#1
i have a jackson dk2m, love the feel of the neck, it's doesn't have a satin feel to it but it doesn't feel like a gloss neck like my strat. If i slide my palms around the jackson dk2m's neck, it feels very smooth and fast while doing the same with the strat i can feel slight resistance.

according to jackson the jackson dk2m has an hand rubbed oil finished neck, is this completely different from a gloss coat or a satin coat?

basically an unfinished neck finished with oil?
Last edited by musicandthewave at Sep 15, 2014,
#2
Usually when we talk about a gloss or satin coat, it means there's some sort of polyester/nitro/lacquer sealer on the neck. A gloss coat and some satin coats have another finish layer on top of the sealer.

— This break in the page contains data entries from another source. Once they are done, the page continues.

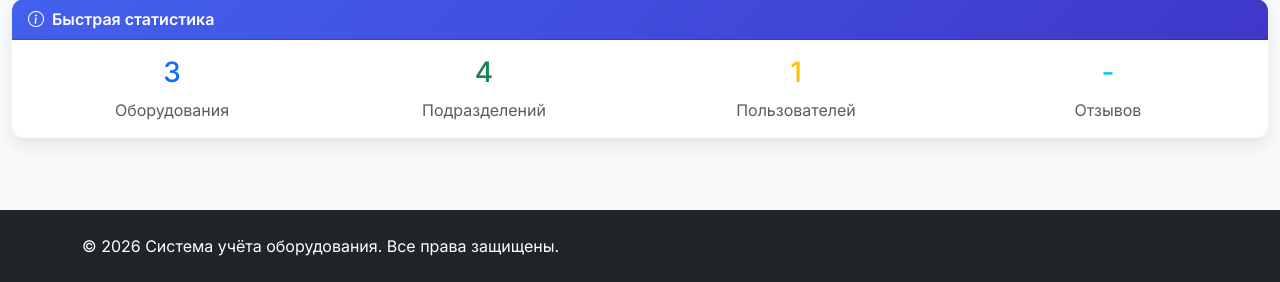
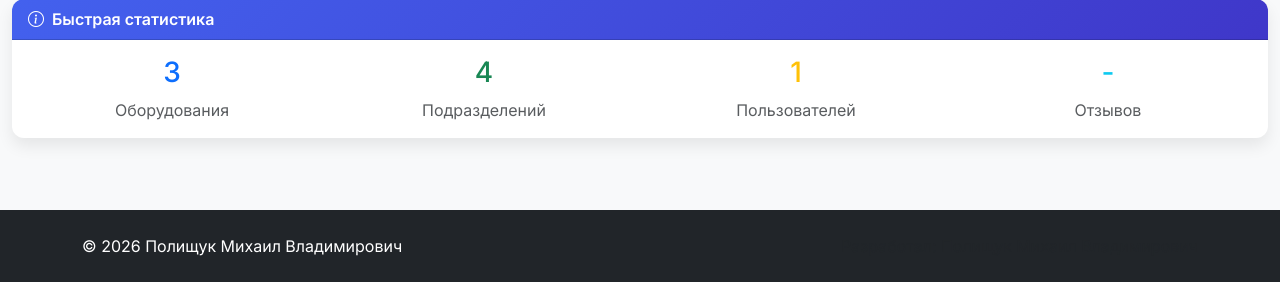
Before and after one commit to PolishchukMV/EquipmentAccountingWebsite, a Django app: page /accounts/admin-dashboard/ in a window 1280 px wide. Shown: the part 985-1267 px from the top of the page. Run offline with Django 5.2, Linux system fonts and the light colour scheme; the visitor is signed in with stand-in values (Sample User, id 1); data comes from the database, SQL or seed files in the repository; data that the repository does not hold is empty; some libraries are stand-ins or nearby versions.

Commit message:
Footer update

```diff
--- a/templates/base.html
+++ b/templates/base.html
@@ -383,7 +383,7 @@
         <div class="container">
             <div class="row">
                 <div class="col-md-6 text-center text-md-start">
-                    <p class="mb-0">&copy; 2026 Система учёта оборудования. Все права защищены.</p>
+                    <p class="mb-0">&copy; 2026 Полищук Михаил Владимирович</p>
                 </div>
                 <div class="col-md-6 text-center text-md-end">
                     <p class="mb-0 text-muted">Разработал: Полищук Михаил Владимирович</p>
```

With a gloss neck, you're just feeling the paint. With a satin layer, it feels like you're playing on bare wood. You're not really, but the finish is much thinner and you can feel the grain.

Oil finishes are even more minimalist than a satin poly coat, they are rubbed with an oil that seals the neck to some degree (to protect it from moisture) but leaves a very 'raw' finish, basically like playing bare wood.

A very few places make an actual raw neck, without no sealer or protectant whatsoever, but there is some concern that those necks might warp or twist because they have no protection against moisture. Manufacturers don't generally like the risk associated with that, so it's very rare to see a truly raw neck. Oiled necks are a favorite substitute, they feel raw but protect the wood enough to satisfy most customers. A downside is that the oil is more porous, so if it gets dirty it's going to stay dirty without some serious work. Gloss finishes are much easier to clean.

So, the short answer is that it's different from what we usually call a gloss or a satin coat, since it uses a different wood sealer and has no top layer of lacquer or paint. Visually, you could reasonably call it a 'satin' finish and not be wrong, but typically a satin finish on a guitar implies some sort of sealer.
#3
It is a neck finished only with oil, yes. The reason not all necks are done like this is that it just make the neck much more suspectible to warping, since moisture from the environment or the player's sweat can get into the wood and ruin it. With some brands, mainly Charvel and the like which focus on the "shred"-genre, it is a feature because the necks are much smoother and it is generally preferred for that type of playing. It is a trade-off that is done for the feel.

A satin or gloss finished neck is generally completely sealed with either nitrocellulose laquer (mainly Gibson) or a poly-finish. This makes the neck much more resistant to changes in humidity, since not much can penetrate the finish. This is by far the most common way to make guitar necks, and also the traditional, for obvious reasons stated above.

With that said, not all oil-finished necks get ruined. It is just more likely.

Another trade off that isn't as drastic is that an unfinished maple fretboard turns very dirty with playing as oils from the player's hands is taken up by the wood, and this is hard to clean without sanding the neck.

Taking care of an unfinished neck is done in different ways. Some players lightly sand their necks with fine steelwool and apply new oil to them after a few years, others just play them.

Be careful about letting it absorb moisture and you will most likely be fine.
"Your signature can not be longer than 250 characters."

How you know you have too many guitars...

Apparently once also known as PonyFan #834553.
#4
Quote by HomerSGR
It is a neck finished only with oil, yes.

With that said, not all oil-finished necks get ruined. It is just more likely.


Just to be clear, "oil-finished" necks are actually finished with something like linseed oil (usually boiled linseed oil) or tung oil finish (which may not contain any tung oil in raw form at all). These are actually "wiping varnishes", and soak into the wood and polymerize there. Oil finishes don't give you much protection against dirt and moisture, and are usually better for closet queen guitars that won't see much use. They ARE a satin-finish in most cases (though you can build up a good semi-gloss with them) and they're used because some guitarists think they're less sticky than gloss finishes.

The better option (in my view) is to finish the neck with a satin poly. It's easily the most durable choice, offers better ding, moisture and dirt protection, and still provides all the benefits (fast play) associated with an oil-finished neck.

I have two koa guitars finished with tung-oil finish, including one that's also got tung-oil finish on the body. They're gorgeous when new. I have one, however, that was used extensively, and the body is filthy and it's nearly impossible to reverse this without sanding the thing down to bare wood. I'd never, EVER order a guitar with an oil finish new unless it were mostly going to be a showpiece that saw minimal use.

Just as a side note; I used to make black walnut stocks in highly figured woods for very high-end firearms, and the finish of choice was always "hand-rubbed oil" -- meaning boiled linseed oil (available these days as "Tru-Oil"). It was a time-consuming process that produced beautiful results, but a large part of my business was re-doing the stocks after a couple of years of hunting. The hunters who did a LOT of hunting eventually swapped out their blued guns and walnut stocks for stainless guns and plastic (or laminated wood impregnated with resin) stocks. Not as pretty but infinitely more practical.